## Problem requirements
Gather each line of the entries below that includes "README".

Modification records:
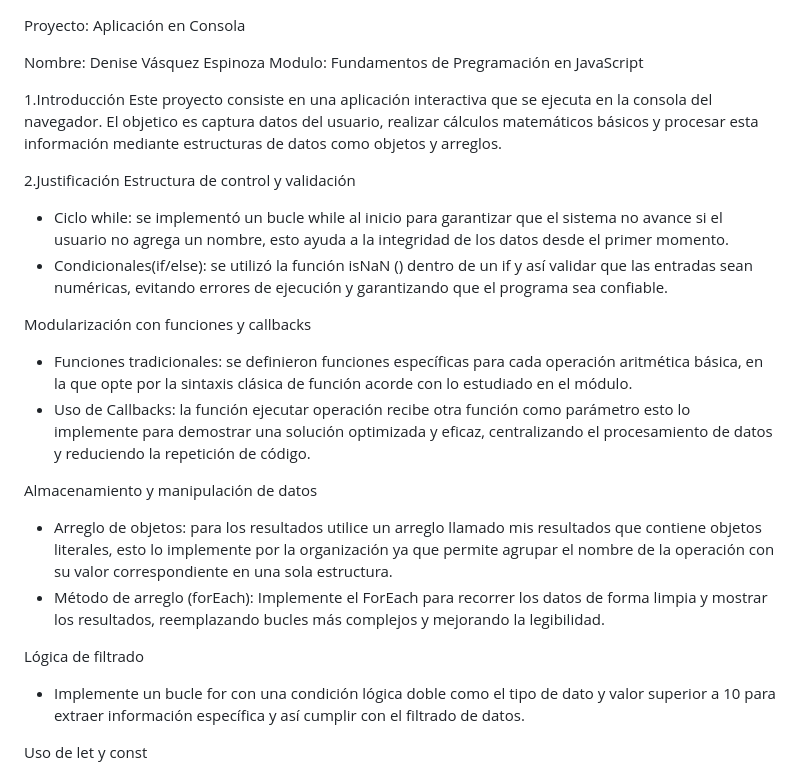
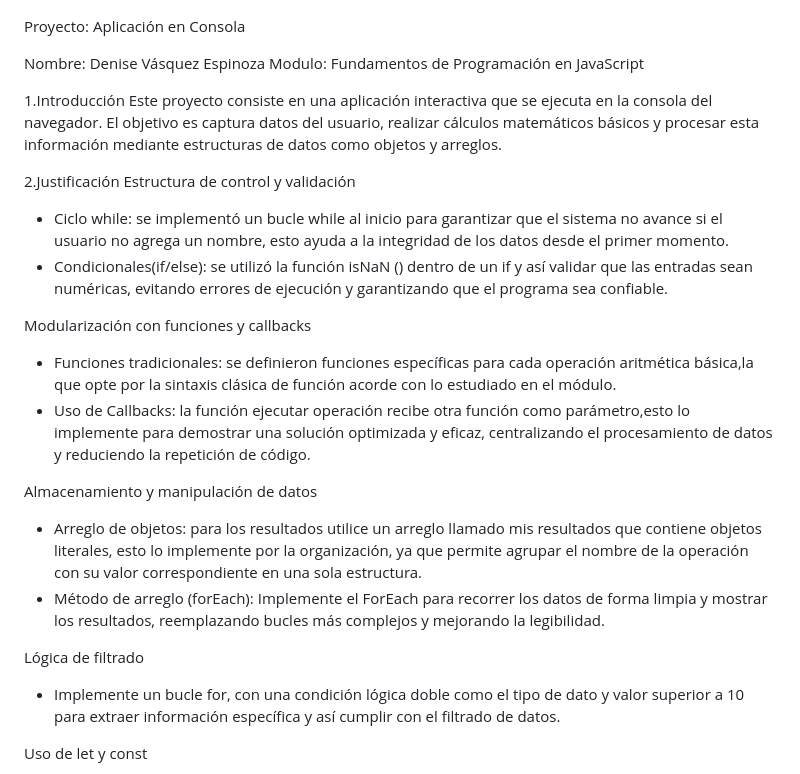
Before and after one commit to denisevasquez24dv-dotcom/fundamentos-js-modulo4, a Markdown page: README.md, the part around one of its changes. Drawn GitHub-style.

Commit message:
Update README.md
Actualización de información.

```diff
--- a/README.md
+++ b/README.md
@@ -1,10 +1,10 @@
 Proyecto: Aplicación en Consola
 
 Nombre: Denise Vásquez Espinoza
-Modulo: Fundamentos de Pregramación en JavaScript
+Modulo: Fundamentos de Programación en JavaScript
 
 1.Introducción
-Este proyecto consiste en una aplicación interactiva que se ejecuta en la consola del navegador. El objetico es captura datos del usuario, realizar cálculos matemáticos básicos y procesar esta información mediante estructuras de datos como objetos y arreglos.
+Este proyecto consiste en una aplicación interactiva que se ejecuta en la consola del navegador. El objetivo es captura datos del usuario, realizar cálculos matemáticos básicos y procesar esta información mediante estructuras de datos como objetos y arreglos.
 
 2.Justificación
 Estructura de control y validación
@@ -12,15 +12,15 @@ Estructura de control y validación
 - Condicionales(if/else): se utilizó la función isNaN () dentro de un if y así validar que las entradas sean numéricas, evitando errores de ejecución y garantizando que el programa sea confiable.
 
 Modularización con funciones y callbacks
-- Funciones tradicionales: se definieron funciones específicas para cada operación aritmética básica, en la que opte por la sintaxis clásica de función acorde con lo estudiado en el módulo.
-- Uso de Callbacks: la función ejecutar operación recibe otra función como parámetro esto lo implemente para demostrar una solución optimizada y eficaz, centralizando el procesamiento de datos y reduciendo la repetición de código.
+- Funciones tradicionales: se definieron funciones específicas para cada operación aritmética básica,la que opte por la sintaxis clásica de función acorde con lo estudiado en el módulo.
+- Uso de Callbacks: la función ejecutar operación recibe otra función como parámetro,esto lo implemente para demostrar una solución optimizada y eficaz, centralizando el procesamiento de datos y reduciendo la repetición de código.
 
 Almacenamiento y manipulación de datos
-- Arreglo de objetos: para los resultados utilice un arreglo llamado mis resultados que contiene objetos literales, esto lo implemente por la organización ya que permite agrupar el nombre de la operación con su valor correspondiente en una sola estructura.
+- Arreglo de objetos: para los resultados utilice un arreglo llamado mis resultados que contiene objetos literales, esto lo implemente por la organización, ya que permite agrupar el nombre de la operación con su valor correspondiente en una sola estructura.
 - Método de arreglo (forEach): Implemente el ForEach para recorrer los datos de forma limpia y mostrar los resultados, reemplazando bucles más complejos y mejorando la legibilidad.
 
 Lógica de filtrado
-- Implemente un bucle for con una condición lógica doble como el tipo de dato y valor superior a 10 para extraer información específica y así cumplir con el filtrado de datos.
+- Implemente un bucle for, con una condición lógica doble como el tipo de dato y valor superior a 10 para extraer información específica y así cumplir con el filtrado de datos.
 
 Uso de let y const
 - Implemente la variable let para elementos que cambian, como el nombre de usuario y contadores, y const para referencias que permanecen constantes durante la ejecución, como las funciones y la estructura del arreglo de resultados.
```
Also changed, not shown: other parts of README.md (+1 -1 lines).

## Task response
Before and after one commit to denisevasquez24dv-dotcom/fundamentos-js-modulo4, a Markdown page: README.md, the part around one of its changes. Drawn GitHub-style.
Update README.md
--- a/README.md
+++ b/README.md
Also changed, not shown: other parts of README.md (+1 -1 lines).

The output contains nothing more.